Produced by Baker Bloodworth & Roy E. Disney
Written by Salvador Dalí, John Hench & Donald W. Ernst
Music by Armando Dominguez
Music Adaptation: Michael Starobin
Editing by Jessica Ambinder-Rojas
Studio Disney Studios France
Distributed by Walt Disney Pictures
Release date USA: December 19, 2003
France:  June 1, 2003

Destino was a collaboration between Disney and Salvador Dali that commenced in 1945/46 but was unfinished. They had storyboarded it but due to financial difficulties and the war the project was cancelled. It was resurrected in 2000 by Roy Disney and finally premiered in 2003.
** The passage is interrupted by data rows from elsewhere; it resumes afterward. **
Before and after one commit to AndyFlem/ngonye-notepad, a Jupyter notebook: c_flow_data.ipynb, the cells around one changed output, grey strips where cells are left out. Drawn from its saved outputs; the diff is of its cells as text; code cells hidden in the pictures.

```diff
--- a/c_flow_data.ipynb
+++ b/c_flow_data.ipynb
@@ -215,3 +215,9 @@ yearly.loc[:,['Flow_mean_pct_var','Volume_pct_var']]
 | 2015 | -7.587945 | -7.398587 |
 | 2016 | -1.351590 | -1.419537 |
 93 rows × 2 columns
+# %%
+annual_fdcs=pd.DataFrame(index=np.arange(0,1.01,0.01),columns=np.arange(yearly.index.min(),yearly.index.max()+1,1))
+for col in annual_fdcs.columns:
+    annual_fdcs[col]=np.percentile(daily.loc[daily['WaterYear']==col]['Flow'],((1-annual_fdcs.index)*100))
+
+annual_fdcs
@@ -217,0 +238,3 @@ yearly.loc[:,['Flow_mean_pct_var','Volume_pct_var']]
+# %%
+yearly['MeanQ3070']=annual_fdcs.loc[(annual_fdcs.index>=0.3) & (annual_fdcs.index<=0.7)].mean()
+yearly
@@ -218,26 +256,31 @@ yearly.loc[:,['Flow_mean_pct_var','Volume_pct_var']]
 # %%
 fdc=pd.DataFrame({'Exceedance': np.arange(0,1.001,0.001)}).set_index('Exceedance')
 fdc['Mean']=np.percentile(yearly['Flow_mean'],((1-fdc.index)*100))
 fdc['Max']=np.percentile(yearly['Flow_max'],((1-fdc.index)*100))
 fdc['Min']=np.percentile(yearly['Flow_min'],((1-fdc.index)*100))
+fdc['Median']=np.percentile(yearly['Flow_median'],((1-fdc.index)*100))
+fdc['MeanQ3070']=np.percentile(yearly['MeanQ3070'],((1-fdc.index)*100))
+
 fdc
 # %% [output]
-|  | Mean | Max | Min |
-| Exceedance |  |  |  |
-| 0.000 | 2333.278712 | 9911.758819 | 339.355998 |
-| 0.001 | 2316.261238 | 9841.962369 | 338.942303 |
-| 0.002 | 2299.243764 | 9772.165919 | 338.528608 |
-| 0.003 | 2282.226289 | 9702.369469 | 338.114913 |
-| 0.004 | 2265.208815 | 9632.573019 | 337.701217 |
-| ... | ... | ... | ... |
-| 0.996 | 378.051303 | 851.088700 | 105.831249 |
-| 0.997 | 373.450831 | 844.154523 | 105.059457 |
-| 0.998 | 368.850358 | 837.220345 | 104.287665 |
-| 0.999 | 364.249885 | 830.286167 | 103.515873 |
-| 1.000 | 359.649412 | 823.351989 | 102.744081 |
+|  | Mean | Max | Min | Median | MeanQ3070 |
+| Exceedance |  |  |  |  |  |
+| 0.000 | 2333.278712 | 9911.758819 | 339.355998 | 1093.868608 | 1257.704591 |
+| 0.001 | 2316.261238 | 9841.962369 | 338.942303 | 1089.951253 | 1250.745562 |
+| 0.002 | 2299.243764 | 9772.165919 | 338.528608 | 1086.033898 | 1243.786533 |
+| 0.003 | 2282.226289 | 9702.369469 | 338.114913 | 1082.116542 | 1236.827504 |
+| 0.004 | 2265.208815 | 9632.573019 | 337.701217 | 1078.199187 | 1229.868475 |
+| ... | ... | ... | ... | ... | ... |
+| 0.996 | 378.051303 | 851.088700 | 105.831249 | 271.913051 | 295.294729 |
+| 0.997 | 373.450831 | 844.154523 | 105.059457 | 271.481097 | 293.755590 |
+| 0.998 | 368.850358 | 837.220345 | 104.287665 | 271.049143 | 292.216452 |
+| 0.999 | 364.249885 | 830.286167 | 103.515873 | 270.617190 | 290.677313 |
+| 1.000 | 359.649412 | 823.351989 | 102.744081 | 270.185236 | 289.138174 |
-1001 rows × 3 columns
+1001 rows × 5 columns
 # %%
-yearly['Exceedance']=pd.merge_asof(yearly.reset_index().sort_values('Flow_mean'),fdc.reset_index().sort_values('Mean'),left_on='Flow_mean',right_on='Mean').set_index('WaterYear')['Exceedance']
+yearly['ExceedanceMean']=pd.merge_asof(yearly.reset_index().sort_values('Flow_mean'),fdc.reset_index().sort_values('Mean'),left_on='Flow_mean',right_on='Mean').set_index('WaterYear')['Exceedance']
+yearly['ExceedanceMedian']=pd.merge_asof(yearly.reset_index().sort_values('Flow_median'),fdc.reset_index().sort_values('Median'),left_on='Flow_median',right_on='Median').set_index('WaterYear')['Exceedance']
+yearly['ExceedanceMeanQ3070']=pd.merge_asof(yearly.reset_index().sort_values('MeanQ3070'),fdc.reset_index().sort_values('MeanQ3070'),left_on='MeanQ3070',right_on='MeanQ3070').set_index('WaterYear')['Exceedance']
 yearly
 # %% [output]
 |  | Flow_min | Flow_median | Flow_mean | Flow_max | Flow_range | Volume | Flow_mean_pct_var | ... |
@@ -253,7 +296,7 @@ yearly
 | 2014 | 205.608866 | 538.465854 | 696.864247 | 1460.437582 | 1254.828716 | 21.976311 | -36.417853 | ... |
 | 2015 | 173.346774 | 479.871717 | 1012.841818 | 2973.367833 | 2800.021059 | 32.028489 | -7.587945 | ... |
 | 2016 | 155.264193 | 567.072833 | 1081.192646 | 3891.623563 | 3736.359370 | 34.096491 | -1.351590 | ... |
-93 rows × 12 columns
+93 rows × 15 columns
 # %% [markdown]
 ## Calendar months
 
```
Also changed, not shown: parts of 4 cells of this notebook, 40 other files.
It has not been released onto DVD yet, although it could be an extra release with the forthcoming Fantasia/Fantasia 2000 release next year. It was supposed to have been a part of the Walt Disney Treasures line but that never came to fruition. It is quite interesting and very Dali-esque. Destino was a part of the National Gallery Of Victoria‘s 2009 Dali exhibition; Liquid Desires.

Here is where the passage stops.